  • Digging Big in the Black Hills: A Journey Through The Mammoth Site
Updated: 
Tuesday, September 1, 2020
By : 
Alyssa

For many bones and stones enthusiasts, the Black Hills evoke the intimidating form of Sue the T-rex—but what about Napoleon the Columbian Mammoth? 

Once standing over 14 feet at the shoulder and weighing 10 tons, the massive forms of these Ice Age mammals are being slowly unearthed and studied at The Mammoth Site in Hot Springs, South Dakota. Starting from a happy mistake in 1974, this active paleontological dig site is now the world's largest mammoth research facility, with over 58 Columbian Mammoths and three woolly Mammoths having been unearthed since the Site's discovery.  

At this world-class dig site, you can spark your inner kid and your excitement for digging up fossils or watch your little ones become enthralled with learning. The active dig site with articulated Columbian mammoth skeletons, live excavations, youth dig programs, interactive exhibits, and more are all sure to fascinate while allowing you to "keep a tusk length apart" on your Black Hills vacation. 

History of the Site 

In June 1974, heavy equipment operator George Hanson was preparing the plot for a housing development when the blade of his bulldozer struck ivory. Noticing its stark white color in the sunlight, he took a closer look, recognizing a tusk—seven feet long, and sliced in half along with other bones that laid inconspicuously in the soil.  

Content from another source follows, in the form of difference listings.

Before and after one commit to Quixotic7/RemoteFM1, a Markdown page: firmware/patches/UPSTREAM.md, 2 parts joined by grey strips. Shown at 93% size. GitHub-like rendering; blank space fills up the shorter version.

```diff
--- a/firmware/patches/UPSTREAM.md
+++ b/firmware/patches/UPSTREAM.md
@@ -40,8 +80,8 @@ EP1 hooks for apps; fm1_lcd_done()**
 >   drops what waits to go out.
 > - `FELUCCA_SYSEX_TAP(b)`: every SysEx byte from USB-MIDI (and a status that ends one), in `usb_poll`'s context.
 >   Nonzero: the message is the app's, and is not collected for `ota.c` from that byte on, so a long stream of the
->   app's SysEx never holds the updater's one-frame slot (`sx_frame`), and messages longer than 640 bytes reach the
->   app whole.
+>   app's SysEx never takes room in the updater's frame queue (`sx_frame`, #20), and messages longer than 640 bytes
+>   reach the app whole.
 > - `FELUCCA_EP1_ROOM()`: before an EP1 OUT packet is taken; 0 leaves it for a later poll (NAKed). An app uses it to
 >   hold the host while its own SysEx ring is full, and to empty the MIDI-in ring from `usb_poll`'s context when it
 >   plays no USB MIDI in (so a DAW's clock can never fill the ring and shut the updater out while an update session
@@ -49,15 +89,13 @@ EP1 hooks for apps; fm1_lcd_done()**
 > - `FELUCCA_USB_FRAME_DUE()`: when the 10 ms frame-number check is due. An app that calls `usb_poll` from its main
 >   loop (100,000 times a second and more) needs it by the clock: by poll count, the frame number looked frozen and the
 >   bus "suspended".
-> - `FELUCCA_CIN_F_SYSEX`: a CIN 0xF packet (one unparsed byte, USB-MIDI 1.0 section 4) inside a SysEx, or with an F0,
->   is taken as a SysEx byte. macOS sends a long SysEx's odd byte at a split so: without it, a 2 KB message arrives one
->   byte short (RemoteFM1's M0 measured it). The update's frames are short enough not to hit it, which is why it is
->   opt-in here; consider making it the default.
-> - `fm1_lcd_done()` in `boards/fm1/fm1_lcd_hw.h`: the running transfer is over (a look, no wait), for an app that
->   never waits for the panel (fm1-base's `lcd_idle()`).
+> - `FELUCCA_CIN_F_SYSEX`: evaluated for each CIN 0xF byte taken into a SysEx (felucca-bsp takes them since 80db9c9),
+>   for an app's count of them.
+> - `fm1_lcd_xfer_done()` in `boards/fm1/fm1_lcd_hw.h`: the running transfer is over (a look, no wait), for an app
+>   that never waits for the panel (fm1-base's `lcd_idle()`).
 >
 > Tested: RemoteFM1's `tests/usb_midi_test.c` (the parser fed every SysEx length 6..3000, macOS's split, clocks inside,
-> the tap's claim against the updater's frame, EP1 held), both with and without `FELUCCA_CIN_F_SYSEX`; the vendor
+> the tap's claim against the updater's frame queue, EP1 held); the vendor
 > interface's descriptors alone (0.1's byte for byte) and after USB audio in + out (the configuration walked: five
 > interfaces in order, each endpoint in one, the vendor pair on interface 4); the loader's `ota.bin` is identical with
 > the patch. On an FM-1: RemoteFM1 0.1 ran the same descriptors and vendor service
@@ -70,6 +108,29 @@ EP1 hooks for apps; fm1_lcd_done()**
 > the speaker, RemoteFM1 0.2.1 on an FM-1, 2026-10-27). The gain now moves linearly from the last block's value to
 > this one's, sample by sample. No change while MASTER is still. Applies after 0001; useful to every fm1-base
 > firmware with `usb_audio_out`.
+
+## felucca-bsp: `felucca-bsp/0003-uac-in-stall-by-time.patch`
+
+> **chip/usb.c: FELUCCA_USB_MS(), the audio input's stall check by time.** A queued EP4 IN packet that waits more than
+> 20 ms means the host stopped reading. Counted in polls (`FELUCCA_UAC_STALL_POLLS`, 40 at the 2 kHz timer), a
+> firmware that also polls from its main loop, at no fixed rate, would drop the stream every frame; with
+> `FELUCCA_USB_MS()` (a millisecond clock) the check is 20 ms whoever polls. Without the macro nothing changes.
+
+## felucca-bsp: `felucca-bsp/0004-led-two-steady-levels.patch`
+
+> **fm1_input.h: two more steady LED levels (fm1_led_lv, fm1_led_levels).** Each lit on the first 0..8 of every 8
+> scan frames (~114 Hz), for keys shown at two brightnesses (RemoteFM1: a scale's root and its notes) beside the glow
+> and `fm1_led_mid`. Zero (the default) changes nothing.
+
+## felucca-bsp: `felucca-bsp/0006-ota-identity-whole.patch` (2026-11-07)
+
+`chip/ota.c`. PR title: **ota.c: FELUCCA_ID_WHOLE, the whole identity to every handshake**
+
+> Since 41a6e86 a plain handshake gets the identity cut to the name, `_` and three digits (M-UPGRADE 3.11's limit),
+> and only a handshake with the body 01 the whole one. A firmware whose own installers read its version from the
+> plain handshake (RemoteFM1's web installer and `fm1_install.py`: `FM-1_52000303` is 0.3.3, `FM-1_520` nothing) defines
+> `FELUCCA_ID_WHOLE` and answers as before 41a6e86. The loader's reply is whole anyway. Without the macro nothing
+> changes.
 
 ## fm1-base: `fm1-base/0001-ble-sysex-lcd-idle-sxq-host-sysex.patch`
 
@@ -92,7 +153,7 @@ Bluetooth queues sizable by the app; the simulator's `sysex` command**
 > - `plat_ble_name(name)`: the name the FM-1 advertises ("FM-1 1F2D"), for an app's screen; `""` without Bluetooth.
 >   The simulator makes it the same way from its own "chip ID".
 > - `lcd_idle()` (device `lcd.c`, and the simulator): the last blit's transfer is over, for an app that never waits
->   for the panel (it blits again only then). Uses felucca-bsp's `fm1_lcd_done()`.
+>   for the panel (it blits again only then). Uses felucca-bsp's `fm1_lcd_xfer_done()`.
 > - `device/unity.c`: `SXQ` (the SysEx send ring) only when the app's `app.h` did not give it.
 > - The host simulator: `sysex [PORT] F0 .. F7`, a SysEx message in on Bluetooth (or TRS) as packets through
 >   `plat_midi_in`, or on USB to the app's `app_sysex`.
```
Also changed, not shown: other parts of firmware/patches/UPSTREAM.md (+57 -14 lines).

Much to his luck, Hanson's son, Dan, had taken classes in geology and archaeology and recognized the bones as mammoth. Dan contacted his former professor, Dr. Larry Agenbroad, who diverted his team from a dig site in southeastern Arizona to quickly investigate the bones found in Hot Springs. At first look, Agenbroad confirmed there were four to six mammoths hidden at the Site, and he knew there had to be more.  

The team spent 10 days preserving, salvaging and stabilizing the fragments found before returning the next year to discover a critical mammoth skull, cementing the Site as significant. For the next few years, the area was excavated and reburied each year to keep the fossils' integrity. This process inevitably slowed down progress and discoveries, until digging was halted to erect a building around the Site in 1980.  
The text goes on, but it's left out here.